Despite what we see on TV and in the movies, computer hacking doesn’t involve crouching over a laptop on the floor of a dark server room. Or sitting at a desk with multiple monitors with lines of code running on the screens. Followed by someone saying, “I’m in.”
Does it happen? Probably, but not very often.
The most common way to go where you aren’t allowed, computer security-wise, is by using social engineering. Social engineering doesn’t rely on technical hacking methods to access buildings, systems, or data. It exploits human psychology instead.
Phishing (pronounced fishing, as at Brite Lake) schemes are today’s most common social engineering attacks. Phishing attacks trick victims into sharing information or installing malware on their computers.
Text messages and emails are the most common way of deploying phishing attacks. In a simple phishing attack, the attacker sends a fake email or text from a shopping or package delivery service, telling you there’s a problem with your order. Or they’ll send you an invoice you weren’t expecting. To fix the “problem,” you’re directed to a website where you enter your credit card details or type your login into an impersonating website. Be careful with invoice attachments, as they can redirect you to a website that can harm your system or force you to pay to restore your data.
A phishing attack can become more advanced if the attacker has information about your employer or favorite shopping sites. This information can be available to attackers after a corporate data breach.
There are different phishing attacks. We have Email Phishing, which is self-explanatory. Spear Phishing targets a specific individual or individuals at a particular company or industry. Clone Phishing duplicates an actual email. These are typically order confirmation-type emails with malicious links. Pop-Up Phishing uses your browser notification settings to alert you about fake antivirus detections. Angler Phishing impersonates a public figure, YouTuber, or company for fake sweepstakes or contests on social media. Whaling is an attack aimed at an important person, usually for blackmail. Smishing and Vishing use text messages and phone calls. Most spam messages and robocalls you receive are likely smishing or vishing attempts.
To guard against phishing attacks, check the email address of the sender. If the email appears to be from UPS, but the sender’s email address is a Gmail or Yahoo address, it’s a phishing email, and you should delete it. Also, check for names in the from field for an address that contains numbers, like purchasing_manager45620. Your friends might have numbers in their email addresses, but companies don’t. And look for typos in the body or the email. Never open attachments from someone you don’t know. If you’re in doubt about an email or text, contact the institution using the contact info on the back of the credit card or the number on your statement.
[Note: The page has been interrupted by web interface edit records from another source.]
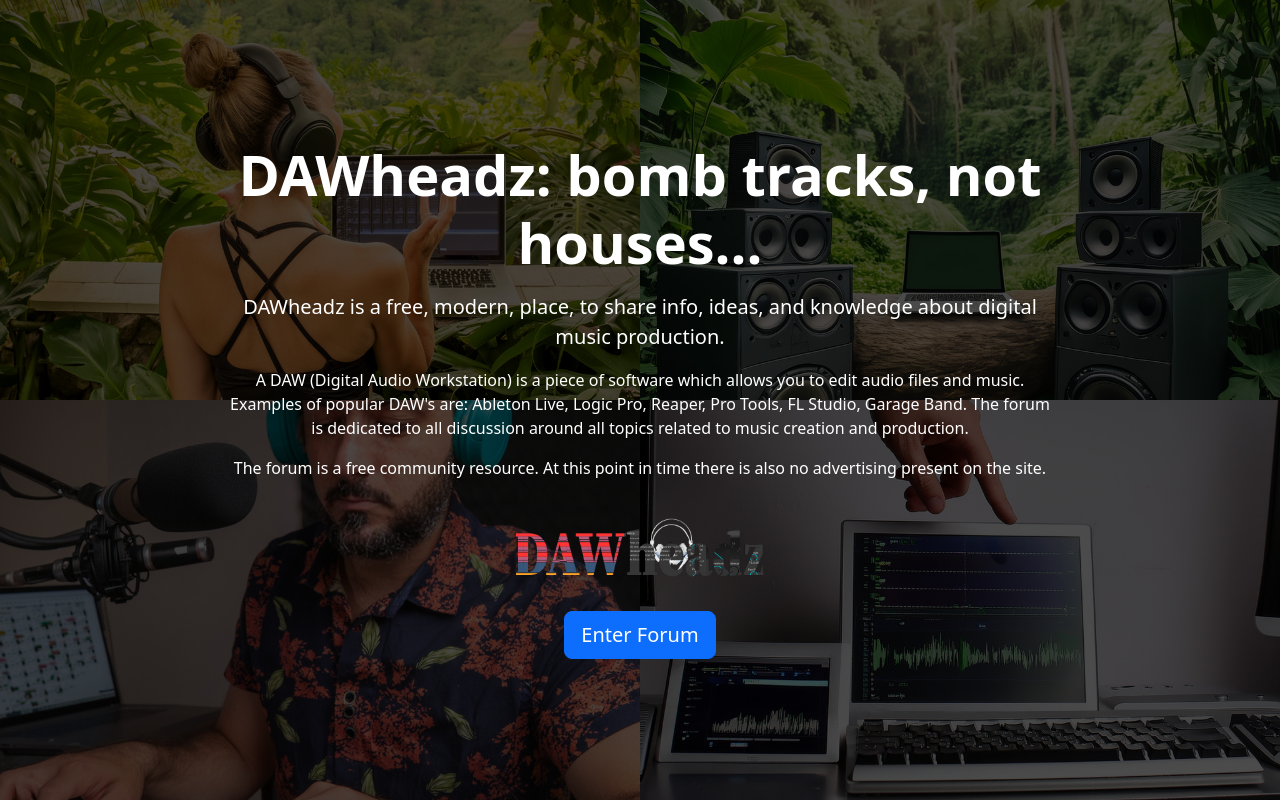
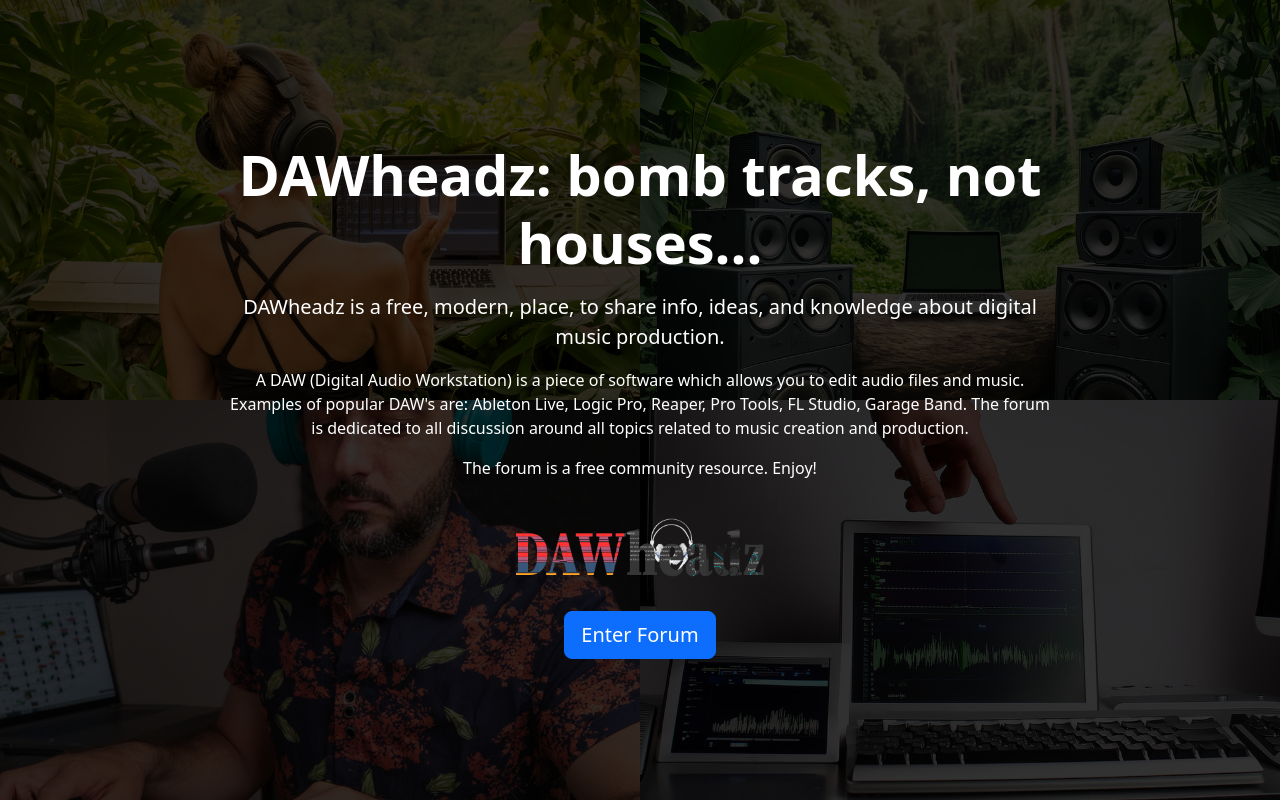
Before and after one commit to fracool/DAWheadz, a plain HTML site: page index.html in a window 1280 px wide. Drawn offline with nearby package versions, Linux system fonts and the light colour scheme.

Commit message:
update text and css

```diff
--- a/extra.css
+++ b/extra.css
@@ -10,7 +10,7 @@
     left: 0;
     width: 100%;
     height: 100%;
-    background-color: rgba(0, 0, 0, 0.7); /* Dark translucent  overlay */
+    background-color: rgba(0, 0, 0, 0.8); /* Dark translucent  overlay */
     display: flex;
     align-items: center;
     justify-content: center;
--- a/index.html
+++ b/index.html
@@ -33,7 +33,7 @@
                 A DAW (Digital Audio Workstation) is a piece of software which allows you to edit audio files and music. Examples of popular DAW's are: Ableton Live, Logic Pro, Reaper, Pro Tools, FL Studio, Garage Band.
               The forum is dedicated to all discussion around all topics related to music creation and production.
             </p>
-            <p>The forum is a free community resource. At this point in time there is also no advertising present on the site.</p>
+            <p>The forum is a free community resource. Enjoy!</p>
 
             <!-- Forum Button -->
 
```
Why is Google’s browser called Chrome? What does chrome (a mainly automotive thing) have to do with the internet (a mostly networking thing?)
In the late 2000s, back before Google had taken over the world, Google had a web browser project codenamed Chrome. Everything you see on your screen that isn’t the site you’re looking at, the browser toolbar, tabs, scroll bars, etc., is called browser chrome. The Google team wanted to eliminate as much of that browser chrome as possible so the user could concentrate on the page they were looking at.
When Google finished the new browser, there was a naming contest. The story goes that the nominated names were so bad that Google decided to keep the code name Chrome. It’s also a bit of a joke since the Chrome project aimed to minimize web browser chrome.
Do you have a computer or technology question? Greg Cunningham has been providing Tehachapi with on-site PC and network services since 2007. Email Greg at firstname.lastname@example.org.